Task:
Among the entries below, find how many lines carry the word "previous" and state only that figure.

Edit tracking data:

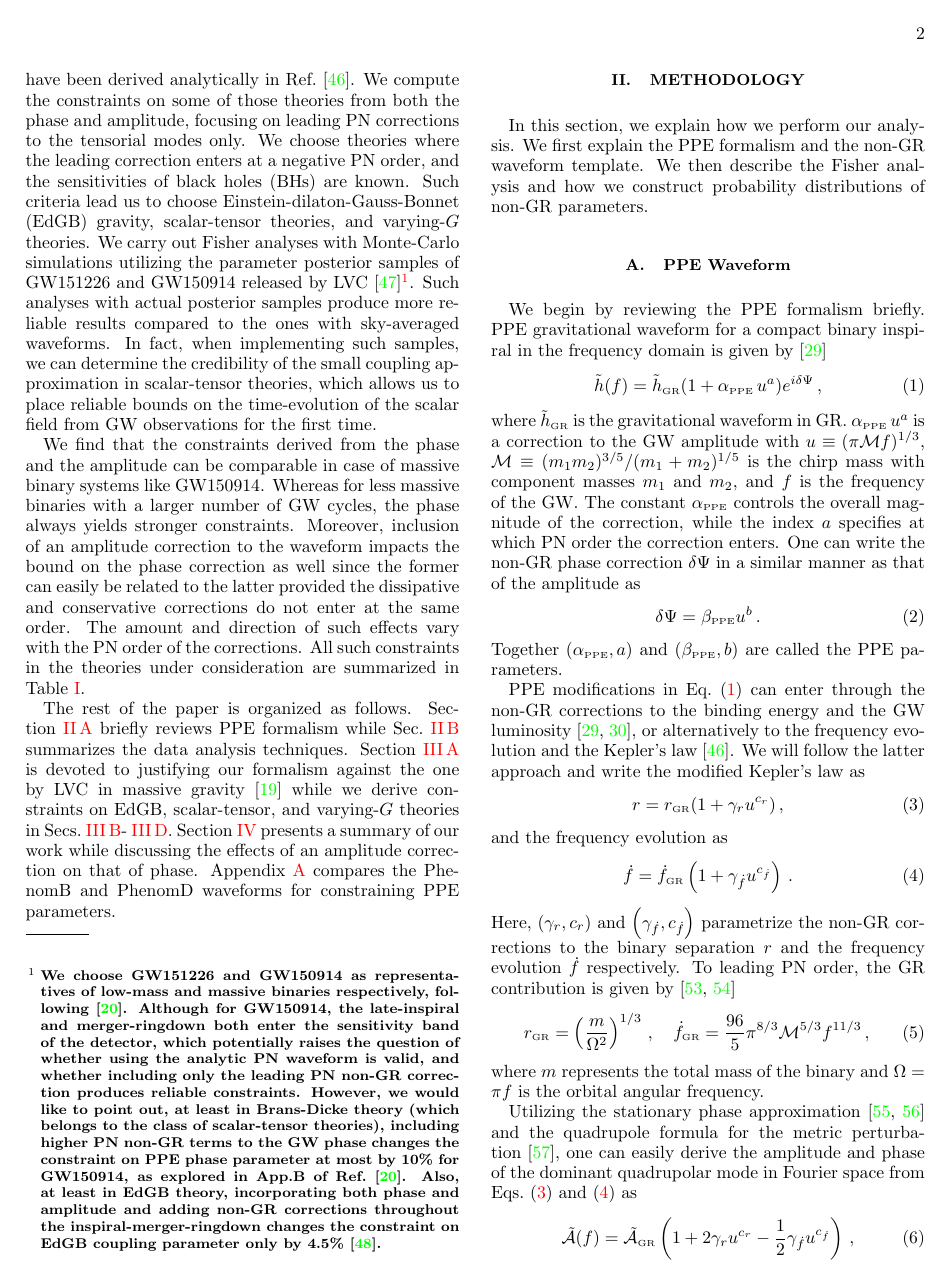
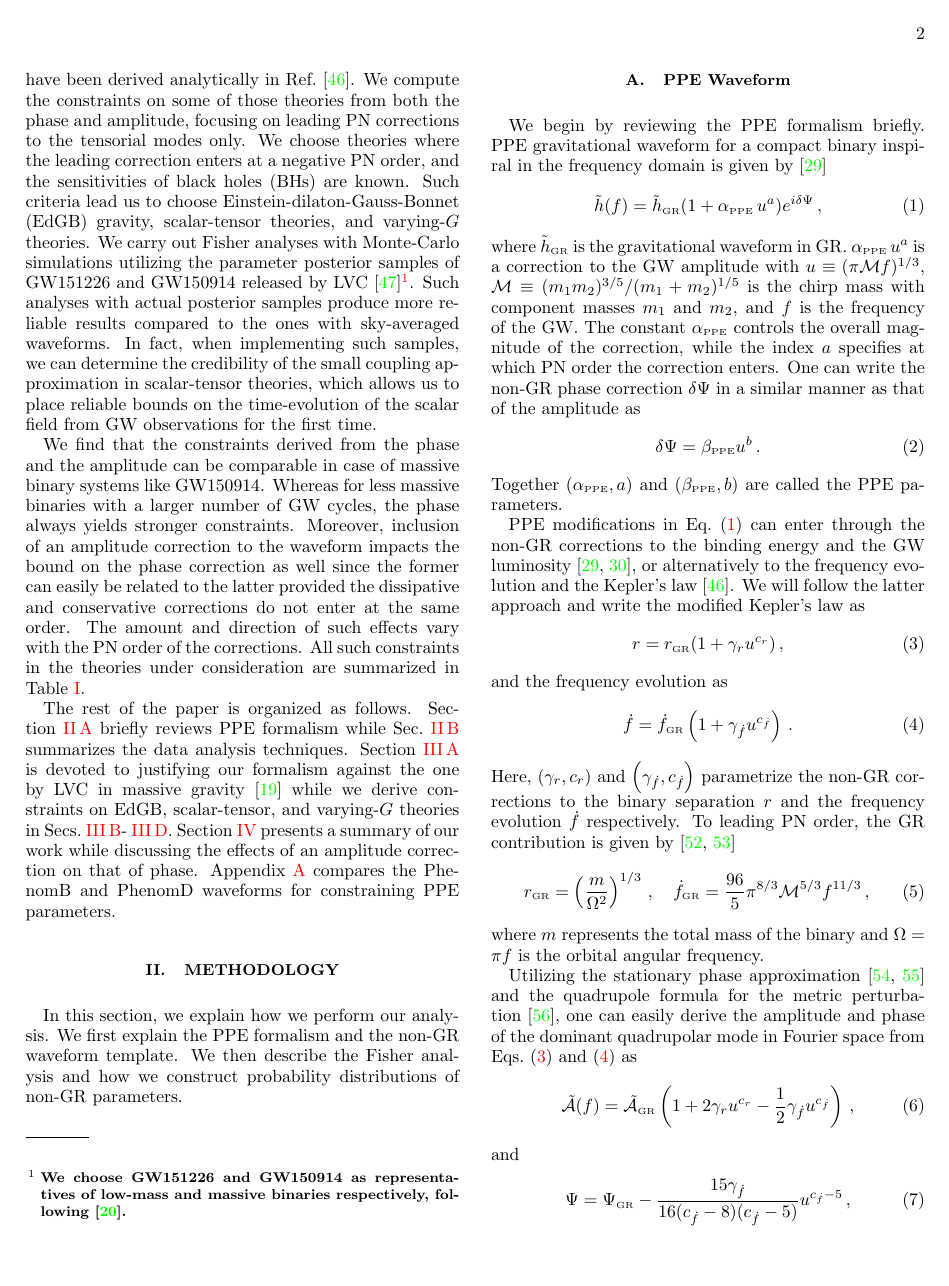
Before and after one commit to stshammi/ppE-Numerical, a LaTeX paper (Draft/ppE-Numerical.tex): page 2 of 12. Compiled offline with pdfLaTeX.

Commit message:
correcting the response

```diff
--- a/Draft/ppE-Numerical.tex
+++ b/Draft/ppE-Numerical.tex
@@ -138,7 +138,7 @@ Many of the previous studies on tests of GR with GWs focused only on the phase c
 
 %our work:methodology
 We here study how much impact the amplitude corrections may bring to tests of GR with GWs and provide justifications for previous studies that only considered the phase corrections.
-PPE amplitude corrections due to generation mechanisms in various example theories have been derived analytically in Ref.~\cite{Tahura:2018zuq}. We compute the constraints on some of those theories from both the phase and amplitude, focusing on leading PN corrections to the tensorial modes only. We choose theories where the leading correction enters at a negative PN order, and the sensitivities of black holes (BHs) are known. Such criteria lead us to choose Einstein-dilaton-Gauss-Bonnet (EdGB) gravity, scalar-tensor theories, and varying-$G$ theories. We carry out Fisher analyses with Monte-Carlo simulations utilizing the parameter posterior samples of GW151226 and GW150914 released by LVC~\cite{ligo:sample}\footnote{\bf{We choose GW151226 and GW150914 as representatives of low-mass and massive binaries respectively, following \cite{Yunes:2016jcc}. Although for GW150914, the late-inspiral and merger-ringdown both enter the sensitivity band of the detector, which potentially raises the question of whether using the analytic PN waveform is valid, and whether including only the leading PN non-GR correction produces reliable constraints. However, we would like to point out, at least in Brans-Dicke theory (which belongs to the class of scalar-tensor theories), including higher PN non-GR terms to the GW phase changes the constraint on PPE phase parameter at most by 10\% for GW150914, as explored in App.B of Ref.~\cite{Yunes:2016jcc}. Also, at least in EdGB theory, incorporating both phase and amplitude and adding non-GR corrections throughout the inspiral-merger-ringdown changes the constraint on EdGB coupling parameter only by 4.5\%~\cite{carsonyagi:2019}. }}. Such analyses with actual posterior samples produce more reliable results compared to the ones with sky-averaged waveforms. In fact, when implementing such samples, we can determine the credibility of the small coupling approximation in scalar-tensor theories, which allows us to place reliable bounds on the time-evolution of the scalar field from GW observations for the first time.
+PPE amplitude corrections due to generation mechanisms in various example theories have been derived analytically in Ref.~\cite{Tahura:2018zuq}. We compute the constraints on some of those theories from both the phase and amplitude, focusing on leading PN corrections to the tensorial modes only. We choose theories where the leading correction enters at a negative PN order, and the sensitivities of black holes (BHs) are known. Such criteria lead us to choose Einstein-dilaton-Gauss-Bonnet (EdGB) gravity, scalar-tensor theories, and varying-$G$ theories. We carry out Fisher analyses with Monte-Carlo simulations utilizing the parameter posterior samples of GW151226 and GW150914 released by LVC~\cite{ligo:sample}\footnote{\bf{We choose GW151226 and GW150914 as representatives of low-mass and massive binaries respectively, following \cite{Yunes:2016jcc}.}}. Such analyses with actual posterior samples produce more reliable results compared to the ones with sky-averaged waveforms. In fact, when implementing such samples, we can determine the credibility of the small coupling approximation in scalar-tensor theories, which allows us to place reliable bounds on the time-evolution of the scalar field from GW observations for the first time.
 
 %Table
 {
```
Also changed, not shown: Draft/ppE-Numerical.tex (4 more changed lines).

Task solution:
2